While some industry experts have spelled doom for the global printing industry, others remain consistently focused on the future. And that is precisely the sort of attitude that researchers at Cornell University have held in developing a new device that can literally print 3D body parts.
"Instead of printing with plastic, you could actually print with biological materials to make three dimensional tissue constructs," Hod Lipson, director of Cornell's Computational Synthesis Laboratory, told the BBC. "Cells from you would be harvested, incubated, cultured and then the inks prepared to re-fabricate the part that is missing or broken."
Lipson added that this technology could become a reality, perhaps even mainstream, within 20 years.

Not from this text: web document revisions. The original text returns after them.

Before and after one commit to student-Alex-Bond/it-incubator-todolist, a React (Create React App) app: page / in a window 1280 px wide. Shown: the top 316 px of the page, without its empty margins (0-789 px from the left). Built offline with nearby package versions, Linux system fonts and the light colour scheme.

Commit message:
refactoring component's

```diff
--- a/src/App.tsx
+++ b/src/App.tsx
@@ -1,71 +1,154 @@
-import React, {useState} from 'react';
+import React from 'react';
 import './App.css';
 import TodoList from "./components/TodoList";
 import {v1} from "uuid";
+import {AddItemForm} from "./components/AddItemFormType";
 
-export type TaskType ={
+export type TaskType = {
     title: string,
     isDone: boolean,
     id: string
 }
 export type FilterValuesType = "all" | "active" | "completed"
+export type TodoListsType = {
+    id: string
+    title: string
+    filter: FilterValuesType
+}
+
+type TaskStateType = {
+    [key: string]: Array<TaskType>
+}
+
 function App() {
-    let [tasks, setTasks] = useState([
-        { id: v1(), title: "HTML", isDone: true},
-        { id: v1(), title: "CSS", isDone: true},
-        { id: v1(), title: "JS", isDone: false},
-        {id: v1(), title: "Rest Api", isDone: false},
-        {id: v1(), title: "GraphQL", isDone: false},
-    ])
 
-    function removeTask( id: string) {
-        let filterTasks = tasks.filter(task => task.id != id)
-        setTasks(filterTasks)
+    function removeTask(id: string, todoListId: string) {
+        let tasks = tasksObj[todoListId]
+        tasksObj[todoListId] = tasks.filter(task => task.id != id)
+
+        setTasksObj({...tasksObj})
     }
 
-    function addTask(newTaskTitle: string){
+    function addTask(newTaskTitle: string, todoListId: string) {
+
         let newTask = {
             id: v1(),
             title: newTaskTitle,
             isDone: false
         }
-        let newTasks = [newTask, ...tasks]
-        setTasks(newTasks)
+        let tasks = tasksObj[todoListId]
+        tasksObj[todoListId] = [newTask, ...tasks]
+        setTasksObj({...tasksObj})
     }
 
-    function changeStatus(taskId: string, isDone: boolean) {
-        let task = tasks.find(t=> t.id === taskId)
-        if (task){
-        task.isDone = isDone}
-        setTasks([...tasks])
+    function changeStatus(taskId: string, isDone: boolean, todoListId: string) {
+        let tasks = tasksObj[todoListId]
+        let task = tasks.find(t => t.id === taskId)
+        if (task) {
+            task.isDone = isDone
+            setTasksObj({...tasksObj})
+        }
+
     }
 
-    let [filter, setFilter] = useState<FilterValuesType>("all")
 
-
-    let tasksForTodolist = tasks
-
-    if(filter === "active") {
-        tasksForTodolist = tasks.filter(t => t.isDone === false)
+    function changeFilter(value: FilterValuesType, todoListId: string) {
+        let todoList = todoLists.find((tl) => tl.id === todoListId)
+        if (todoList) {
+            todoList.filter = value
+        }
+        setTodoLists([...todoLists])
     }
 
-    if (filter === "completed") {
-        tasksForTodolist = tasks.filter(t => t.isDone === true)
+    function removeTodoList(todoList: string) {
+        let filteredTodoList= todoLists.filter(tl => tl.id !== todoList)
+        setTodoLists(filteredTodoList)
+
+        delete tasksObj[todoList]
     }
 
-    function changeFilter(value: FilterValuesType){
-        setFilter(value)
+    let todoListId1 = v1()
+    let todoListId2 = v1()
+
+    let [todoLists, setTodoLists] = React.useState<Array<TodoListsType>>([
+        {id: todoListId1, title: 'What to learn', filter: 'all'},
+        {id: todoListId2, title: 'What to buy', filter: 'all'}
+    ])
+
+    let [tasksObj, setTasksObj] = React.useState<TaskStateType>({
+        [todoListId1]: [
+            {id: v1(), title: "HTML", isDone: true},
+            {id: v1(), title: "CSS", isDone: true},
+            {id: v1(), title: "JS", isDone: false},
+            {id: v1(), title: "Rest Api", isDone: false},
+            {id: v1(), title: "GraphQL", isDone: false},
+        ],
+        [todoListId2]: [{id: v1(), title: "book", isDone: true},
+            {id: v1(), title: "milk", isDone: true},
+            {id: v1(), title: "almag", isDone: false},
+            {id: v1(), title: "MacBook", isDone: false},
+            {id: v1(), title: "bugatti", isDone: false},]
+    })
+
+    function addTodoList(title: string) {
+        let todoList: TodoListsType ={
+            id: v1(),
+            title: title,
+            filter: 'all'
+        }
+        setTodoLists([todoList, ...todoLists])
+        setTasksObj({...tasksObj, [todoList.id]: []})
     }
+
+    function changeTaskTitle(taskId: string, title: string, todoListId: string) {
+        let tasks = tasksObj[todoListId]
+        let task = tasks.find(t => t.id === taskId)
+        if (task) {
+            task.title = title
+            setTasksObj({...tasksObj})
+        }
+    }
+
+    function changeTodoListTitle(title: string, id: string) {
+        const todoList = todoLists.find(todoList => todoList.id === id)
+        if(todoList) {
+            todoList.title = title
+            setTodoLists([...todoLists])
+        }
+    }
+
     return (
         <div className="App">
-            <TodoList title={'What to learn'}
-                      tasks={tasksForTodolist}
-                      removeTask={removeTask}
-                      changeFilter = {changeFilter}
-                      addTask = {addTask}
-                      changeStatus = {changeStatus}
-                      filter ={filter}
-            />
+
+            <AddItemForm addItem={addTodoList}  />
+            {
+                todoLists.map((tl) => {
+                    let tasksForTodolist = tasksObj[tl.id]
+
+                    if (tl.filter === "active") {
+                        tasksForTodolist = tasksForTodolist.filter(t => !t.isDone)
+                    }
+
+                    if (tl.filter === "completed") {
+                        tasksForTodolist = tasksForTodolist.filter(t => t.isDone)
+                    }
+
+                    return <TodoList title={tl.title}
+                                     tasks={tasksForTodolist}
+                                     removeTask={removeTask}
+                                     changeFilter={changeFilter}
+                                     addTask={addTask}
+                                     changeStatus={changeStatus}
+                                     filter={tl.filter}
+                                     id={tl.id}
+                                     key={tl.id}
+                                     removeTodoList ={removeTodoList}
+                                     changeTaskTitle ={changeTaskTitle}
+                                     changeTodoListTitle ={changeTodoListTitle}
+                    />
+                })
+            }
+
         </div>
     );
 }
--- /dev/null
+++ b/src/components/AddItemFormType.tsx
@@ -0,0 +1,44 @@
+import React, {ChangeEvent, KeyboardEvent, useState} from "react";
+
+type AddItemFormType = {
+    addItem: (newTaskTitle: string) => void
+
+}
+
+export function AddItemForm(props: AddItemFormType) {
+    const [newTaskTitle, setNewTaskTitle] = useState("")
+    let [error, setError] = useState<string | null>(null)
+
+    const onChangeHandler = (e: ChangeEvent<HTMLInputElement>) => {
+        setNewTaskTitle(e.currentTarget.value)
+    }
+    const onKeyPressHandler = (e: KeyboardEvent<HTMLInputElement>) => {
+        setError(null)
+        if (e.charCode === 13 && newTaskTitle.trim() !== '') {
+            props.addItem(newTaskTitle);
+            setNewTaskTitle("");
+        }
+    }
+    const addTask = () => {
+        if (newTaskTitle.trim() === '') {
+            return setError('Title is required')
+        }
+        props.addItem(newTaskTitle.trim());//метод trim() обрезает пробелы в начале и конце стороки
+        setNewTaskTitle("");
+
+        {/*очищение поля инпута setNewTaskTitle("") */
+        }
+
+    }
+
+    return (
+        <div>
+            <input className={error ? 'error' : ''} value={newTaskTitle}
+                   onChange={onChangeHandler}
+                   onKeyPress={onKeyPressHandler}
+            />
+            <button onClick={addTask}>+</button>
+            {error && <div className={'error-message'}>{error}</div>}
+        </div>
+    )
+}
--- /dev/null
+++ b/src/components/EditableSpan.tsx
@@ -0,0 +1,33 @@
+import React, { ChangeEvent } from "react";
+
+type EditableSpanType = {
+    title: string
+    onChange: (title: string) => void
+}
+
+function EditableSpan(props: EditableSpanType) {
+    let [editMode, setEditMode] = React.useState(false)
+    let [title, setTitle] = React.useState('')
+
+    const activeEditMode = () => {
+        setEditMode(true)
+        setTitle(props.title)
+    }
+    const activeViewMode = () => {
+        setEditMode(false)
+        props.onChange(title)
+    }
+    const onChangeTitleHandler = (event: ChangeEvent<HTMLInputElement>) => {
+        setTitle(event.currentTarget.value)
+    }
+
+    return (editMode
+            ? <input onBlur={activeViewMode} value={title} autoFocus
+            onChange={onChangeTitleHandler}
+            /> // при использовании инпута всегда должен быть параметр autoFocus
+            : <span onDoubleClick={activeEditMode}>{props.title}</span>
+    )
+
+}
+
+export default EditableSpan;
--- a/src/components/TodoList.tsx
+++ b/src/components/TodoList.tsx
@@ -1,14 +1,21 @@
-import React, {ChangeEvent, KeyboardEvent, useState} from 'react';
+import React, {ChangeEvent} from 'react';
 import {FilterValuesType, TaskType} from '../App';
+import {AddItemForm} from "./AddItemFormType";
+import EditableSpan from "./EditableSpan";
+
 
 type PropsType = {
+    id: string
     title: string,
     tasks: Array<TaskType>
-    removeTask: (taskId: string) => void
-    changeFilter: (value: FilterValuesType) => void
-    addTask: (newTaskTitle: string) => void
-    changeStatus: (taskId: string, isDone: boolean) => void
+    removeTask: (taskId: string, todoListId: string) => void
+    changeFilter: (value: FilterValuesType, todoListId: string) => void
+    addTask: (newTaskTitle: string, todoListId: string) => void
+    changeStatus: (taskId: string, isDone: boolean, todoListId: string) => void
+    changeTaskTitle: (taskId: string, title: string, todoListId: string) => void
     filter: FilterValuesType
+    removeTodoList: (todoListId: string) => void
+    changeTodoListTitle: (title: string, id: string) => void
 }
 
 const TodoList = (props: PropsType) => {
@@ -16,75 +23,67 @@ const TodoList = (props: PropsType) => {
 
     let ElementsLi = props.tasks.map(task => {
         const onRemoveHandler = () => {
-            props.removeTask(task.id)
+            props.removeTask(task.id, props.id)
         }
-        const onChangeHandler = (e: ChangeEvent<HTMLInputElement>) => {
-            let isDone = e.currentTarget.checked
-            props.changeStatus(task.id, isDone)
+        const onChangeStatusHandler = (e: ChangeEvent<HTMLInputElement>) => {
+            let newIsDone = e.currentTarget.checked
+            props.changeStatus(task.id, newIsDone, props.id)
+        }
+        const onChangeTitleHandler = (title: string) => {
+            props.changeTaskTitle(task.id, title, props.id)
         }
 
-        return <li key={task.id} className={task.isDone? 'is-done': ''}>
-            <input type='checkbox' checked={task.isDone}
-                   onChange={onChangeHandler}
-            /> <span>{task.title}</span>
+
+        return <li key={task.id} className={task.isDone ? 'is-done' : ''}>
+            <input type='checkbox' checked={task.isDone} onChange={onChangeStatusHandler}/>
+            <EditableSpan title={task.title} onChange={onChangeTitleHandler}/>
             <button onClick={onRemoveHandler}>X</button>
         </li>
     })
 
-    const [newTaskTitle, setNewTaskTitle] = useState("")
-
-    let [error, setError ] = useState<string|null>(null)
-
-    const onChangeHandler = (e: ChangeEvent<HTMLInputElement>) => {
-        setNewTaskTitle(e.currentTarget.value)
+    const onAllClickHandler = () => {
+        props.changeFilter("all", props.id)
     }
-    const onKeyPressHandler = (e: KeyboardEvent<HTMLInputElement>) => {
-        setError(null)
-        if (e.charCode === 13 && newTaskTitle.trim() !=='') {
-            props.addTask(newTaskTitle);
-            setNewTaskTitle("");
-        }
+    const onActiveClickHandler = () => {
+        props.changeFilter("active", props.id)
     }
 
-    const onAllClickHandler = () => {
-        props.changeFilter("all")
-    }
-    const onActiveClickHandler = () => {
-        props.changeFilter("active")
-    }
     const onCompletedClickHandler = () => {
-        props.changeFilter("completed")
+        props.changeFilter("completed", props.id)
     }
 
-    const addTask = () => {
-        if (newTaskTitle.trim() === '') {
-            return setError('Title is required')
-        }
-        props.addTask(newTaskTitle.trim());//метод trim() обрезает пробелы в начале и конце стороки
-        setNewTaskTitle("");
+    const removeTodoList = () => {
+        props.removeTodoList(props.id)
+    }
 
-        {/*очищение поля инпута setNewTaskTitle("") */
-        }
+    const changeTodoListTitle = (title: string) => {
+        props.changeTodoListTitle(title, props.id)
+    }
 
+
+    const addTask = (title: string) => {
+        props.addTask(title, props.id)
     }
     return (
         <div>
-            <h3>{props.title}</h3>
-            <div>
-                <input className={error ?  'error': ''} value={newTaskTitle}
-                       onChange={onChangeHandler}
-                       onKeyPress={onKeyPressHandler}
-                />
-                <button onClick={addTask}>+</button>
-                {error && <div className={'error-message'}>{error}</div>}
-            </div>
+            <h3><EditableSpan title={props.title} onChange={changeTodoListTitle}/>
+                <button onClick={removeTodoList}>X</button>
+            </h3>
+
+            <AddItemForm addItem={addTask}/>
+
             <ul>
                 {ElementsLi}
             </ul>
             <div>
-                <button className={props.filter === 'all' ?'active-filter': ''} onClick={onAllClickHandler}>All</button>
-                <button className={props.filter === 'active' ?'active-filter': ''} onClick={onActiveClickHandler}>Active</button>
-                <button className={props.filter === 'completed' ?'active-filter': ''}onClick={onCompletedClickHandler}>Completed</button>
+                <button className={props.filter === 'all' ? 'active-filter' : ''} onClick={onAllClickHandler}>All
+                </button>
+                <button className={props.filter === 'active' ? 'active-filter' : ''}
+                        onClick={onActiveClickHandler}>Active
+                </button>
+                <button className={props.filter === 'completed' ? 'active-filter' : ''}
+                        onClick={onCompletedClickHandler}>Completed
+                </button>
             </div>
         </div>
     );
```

Of course, this is a radically different technology than traditional printing, but it serves as a good example of how traditional, historic or even ancient technologies have the power to influence cutting-edge innovations and breakthroughs.
Then again, who is to say our current print industry will not evolve into something almost unrecognizable by contemporary standards? Perhaps 3D printing of human body parts is merely an extension of off-set or moveable type printing. Only time will tell.